McGuire, Hard Money

As the number of books on investing in gold continues to proliferate, Shayne McGuire’s Hard Money: Taking Gold to a Higher Investment Level (Wiley, 2010) stands out in several ways. Most importantly, the author methodically builds a case for gold by analyzing five drivers of potential price appreciation. They are: the increasing likelihood of fiscal crises in major economies of the world, the return of inflation, a small allocation shift into gold by institutional funds, the rise of China, and gold’s potential return to being the dominant financial asset in the global monetary system.

In the second part of the book McGuire describes in some detail the kinds of elements that might be included in a precious metals portfolio as a subset of an overall portfolio—stocks, ETFs, physical metals. He explains how to buy coins, including rare coins. All in all, a good practical guide for the investor.

Here are a couple of points that struck me as worth sharing.

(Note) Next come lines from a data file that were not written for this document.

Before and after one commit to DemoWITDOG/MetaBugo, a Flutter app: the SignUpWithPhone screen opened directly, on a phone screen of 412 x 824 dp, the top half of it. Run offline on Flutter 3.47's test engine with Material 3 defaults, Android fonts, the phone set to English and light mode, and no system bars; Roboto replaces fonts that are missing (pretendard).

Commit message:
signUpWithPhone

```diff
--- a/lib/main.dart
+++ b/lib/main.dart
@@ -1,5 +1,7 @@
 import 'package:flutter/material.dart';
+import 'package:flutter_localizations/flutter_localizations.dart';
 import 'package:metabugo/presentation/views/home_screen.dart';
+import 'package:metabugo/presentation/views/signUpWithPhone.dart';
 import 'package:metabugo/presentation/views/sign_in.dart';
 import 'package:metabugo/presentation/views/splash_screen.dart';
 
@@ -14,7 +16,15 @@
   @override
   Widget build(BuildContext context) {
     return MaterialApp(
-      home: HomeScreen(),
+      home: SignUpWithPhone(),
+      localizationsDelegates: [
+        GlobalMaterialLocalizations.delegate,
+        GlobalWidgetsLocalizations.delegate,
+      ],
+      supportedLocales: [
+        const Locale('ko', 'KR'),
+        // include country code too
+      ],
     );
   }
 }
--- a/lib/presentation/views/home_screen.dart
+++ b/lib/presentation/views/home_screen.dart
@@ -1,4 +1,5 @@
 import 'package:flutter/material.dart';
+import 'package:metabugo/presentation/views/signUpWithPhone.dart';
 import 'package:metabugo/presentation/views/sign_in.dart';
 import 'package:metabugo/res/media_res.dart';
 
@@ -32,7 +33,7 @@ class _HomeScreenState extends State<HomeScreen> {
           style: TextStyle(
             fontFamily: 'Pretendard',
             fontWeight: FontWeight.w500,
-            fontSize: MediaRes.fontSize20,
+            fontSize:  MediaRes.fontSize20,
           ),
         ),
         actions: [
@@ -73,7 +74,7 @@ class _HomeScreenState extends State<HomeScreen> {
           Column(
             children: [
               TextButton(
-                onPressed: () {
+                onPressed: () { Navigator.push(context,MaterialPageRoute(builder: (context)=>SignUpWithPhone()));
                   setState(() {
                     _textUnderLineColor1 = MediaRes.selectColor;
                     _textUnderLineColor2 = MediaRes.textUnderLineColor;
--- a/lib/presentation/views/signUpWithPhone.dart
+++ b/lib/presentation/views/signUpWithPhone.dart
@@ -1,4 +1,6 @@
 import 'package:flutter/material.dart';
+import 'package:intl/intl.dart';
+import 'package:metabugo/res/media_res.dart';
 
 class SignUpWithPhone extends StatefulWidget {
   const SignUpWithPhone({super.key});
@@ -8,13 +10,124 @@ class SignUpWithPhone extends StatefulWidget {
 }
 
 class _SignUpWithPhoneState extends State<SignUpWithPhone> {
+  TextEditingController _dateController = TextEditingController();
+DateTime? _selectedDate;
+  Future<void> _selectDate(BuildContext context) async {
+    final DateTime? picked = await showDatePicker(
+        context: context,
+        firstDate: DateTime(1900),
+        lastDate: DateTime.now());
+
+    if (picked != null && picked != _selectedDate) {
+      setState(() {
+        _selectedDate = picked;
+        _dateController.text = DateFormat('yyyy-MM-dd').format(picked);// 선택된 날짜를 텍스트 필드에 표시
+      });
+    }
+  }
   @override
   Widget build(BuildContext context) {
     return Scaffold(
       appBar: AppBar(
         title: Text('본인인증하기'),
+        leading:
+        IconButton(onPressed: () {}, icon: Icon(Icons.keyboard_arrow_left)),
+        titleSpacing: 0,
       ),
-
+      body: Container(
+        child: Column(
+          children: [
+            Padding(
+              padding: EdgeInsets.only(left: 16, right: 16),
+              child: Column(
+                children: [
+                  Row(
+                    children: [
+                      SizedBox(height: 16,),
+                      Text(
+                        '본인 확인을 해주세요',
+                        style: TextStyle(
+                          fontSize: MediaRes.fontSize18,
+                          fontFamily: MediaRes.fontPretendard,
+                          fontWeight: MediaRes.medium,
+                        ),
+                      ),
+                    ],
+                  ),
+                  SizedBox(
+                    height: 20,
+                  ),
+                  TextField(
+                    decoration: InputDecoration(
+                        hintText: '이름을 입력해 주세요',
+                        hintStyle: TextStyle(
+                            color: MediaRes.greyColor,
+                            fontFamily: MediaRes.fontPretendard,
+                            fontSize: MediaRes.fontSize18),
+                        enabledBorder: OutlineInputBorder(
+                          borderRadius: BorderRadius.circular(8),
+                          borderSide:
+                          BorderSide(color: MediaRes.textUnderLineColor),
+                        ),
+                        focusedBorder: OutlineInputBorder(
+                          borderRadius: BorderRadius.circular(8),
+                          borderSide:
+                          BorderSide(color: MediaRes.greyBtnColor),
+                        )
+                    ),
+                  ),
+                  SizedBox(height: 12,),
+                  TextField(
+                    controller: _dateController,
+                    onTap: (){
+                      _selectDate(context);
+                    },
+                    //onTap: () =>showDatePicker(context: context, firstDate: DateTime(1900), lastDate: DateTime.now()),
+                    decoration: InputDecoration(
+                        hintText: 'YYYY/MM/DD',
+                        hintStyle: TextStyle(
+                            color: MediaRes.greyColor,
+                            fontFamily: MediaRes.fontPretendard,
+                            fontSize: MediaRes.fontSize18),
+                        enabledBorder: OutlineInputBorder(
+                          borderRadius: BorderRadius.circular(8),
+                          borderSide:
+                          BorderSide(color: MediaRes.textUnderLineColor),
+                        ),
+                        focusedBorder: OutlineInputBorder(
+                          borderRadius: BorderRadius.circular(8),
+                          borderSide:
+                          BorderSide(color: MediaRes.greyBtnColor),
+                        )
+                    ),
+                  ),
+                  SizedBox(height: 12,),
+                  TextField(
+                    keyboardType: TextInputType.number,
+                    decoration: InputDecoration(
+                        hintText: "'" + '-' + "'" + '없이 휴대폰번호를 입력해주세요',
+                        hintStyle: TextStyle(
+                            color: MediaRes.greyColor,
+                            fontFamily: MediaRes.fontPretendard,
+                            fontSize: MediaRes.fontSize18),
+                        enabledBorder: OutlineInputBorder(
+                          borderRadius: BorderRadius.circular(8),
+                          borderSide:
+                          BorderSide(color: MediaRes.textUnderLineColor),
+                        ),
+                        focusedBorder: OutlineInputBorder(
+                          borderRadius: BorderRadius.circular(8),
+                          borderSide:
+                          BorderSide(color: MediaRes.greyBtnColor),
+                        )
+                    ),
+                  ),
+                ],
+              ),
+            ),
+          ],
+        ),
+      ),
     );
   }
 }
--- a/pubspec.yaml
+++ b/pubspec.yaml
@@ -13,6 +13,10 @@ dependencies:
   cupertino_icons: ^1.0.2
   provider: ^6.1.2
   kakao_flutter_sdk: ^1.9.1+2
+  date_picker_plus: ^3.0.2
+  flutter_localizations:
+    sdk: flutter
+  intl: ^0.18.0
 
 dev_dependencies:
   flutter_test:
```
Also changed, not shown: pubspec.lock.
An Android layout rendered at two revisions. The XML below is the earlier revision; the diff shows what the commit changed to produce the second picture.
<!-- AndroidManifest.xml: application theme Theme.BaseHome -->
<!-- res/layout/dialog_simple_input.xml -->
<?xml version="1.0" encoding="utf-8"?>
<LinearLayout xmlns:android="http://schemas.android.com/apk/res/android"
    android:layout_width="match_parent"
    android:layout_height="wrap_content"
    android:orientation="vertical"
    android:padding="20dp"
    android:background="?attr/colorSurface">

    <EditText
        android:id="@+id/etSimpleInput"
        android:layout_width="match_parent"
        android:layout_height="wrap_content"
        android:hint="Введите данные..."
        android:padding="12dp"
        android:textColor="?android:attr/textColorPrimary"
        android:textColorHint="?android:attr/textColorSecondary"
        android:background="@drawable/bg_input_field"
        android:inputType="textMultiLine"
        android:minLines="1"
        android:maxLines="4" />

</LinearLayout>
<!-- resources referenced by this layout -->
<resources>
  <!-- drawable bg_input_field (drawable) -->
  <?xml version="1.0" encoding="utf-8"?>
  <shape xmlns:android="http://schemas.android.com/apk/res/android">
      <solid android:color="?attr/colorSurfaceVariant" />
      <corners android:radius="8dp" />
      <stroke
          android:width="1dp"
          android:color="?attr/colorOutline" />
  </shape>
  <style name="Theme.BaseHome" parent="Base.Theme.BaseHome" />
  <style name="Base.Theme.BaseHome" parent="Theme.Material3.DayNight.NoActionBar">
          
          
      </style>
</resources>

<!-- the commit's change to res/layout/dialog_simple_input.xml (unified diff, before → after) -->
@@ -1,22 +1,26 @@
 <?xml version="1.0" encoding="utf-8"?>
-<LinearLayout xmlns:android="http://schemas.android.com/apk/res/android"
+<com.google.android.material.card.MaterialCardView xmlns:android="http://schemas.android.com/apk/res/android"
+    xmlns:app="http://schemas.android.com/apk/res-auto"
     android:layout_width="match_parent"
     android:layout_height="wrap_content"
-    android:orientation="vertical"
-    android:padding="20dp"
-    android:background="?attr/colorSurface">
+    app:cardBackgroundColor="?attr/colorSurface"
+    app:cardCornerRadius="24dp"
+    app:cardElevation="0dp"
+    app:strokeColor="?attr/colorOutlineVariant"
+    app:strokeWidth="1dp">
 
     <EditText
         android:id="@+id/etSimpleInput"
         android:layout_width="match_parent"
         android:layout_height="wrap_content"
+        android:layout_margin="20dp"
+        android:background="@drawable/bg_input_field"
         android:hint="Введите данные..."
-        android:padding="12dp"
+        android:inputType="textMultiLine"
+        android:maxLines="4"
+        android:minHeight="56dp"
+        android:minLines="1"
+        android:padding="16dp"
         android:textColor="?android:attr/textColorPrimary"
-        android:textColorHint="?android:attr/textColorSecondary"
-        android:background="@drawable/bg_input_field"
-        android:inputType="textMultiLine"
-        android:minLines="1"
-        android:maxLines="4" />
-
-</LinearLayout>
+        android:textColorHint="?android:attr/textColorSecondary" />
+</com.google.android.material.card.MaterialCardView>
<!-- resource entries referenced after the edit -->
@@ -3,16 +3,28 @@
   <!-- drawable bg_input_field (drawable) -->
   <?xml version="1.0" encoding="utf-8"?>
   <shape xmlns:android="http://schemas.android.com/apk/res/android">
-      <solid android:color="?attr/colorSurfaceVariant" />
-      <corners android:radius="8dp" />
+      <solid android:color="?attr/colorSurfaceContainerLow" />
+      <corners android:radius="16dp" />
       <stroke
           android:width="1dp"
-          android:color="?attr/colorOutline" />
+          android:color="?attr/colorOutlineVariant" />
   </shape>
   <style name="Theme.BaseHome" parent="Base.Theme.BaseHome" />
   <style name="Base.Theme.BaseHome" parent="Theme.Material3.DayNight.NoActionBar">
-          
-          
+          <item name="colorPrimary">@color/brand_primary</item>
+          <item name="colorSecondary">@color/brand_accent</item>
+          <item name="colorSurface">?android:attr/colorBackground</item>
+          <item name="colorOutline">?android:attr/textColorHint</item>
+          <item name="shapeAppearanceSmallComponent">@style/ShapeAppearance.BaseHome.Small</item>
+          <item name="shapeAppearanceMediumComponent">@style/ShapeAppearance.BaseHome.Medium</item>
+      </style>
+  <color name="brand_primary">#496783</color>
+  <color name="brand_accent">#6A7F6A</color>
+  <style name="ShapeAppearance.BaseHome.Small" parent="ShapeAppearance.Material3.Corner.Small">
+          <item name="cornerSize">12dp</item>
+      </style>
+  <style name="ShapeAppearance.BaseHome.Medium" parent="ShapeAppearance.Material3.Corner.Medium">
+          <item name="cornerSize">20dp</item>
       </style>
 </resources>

McGuire argues that gold can be viewed as the “youngest major investment asset class” because “it is only since the early 1970s that it started being broadly perceived as an investment.” Before the collapse of the Bretton Woods monetary system in 1971, gold was money; currencies were “receipts that represented and were exchangeable for hard money.” Therefore it makes no sense to evaluate gold as an investment prior to the 1970s. As McGuire writes, (more…)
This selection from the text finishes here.